Description of the task. This exercise needs all of the entries set down again, exactly as they read.

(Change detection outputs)
● ● ●

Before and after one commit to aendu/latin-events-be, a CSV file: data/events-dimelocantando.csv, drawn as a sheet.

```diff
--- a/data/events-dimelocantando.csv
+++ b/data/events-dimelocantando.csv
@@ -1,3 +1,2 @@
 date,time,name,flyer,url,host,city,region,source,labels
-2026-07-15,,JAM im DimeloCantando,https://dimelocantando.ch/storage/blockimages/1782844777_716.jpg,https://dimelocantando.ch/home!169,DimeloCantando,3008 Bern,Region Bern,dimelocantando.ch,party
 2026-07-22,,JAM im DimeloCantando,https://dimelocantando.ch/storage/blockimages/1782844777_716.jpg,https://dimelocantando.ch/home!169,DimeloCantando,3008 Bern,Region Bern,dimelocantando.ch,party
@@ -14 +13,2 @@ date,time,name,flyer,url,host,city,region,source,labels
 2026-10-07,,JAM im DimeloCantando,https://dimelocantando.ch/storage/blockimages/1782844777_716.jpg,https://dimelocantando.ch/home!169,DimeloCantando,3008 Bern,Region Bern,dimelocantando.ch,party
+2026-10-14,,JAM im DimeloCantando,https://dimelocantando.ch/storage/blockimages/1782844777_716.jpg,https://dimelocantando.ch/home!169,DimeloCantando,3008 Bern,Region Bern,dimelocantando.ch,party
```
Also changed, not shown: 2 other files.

● ● ●

Solution for this problem.
Before and after one commit to aendu/latin-events-be, a CSV file: data/events-dimelocantando.csv, drawn as a sheet.

```diff
--- a/data/events-dimelocantando.csv
+++ b/data/events-dimelocantando.csv
@@ -1,3 +1,2 @@
 date,time,name,flyer,url,host,city,region,source,labels
-2026-07-15,,JAM im DimeloCantando,https://dimelocantando.ch/storage/blockimages/1782844777_716.jpg,https://dimelocantando.ch/home!169,DimeloCantando,3008 Bern,Region Bern,dimelocantando.ch,party
 2026-07-22,,JAM im DimeloCantando,https://dimelocantando.ch/storage/blockimages/1782844777_716.jpg,https://dimelocantando.ch/home!169,DimeloCantando,3008 Bern,Region Bern,dimelocantando.ch,party
@@ -14 +13,2 @@ date,time,name,flyer,url,host,city,region,source,labels
 2026-10-07,,JAM im DimeloCantando,https://dimelocantando.ch/storage/blockimages/1782844777_716.jpg,https://dimelocantando.ch/home!169,DimeloCantando,3008 Bern,Region Bern,dimelocantando.ch,party
+2026-10-14,,JAM im DimeloCantando,https://dimelocantando.ch/storage/blockimages/1782844777_716.jpg,https://dimelocantando.ch/home!169,DimeloCantando,3008 Bern,Region Bern,dimelocantando.ch,party
```
Also changed, not shown: 2 other files.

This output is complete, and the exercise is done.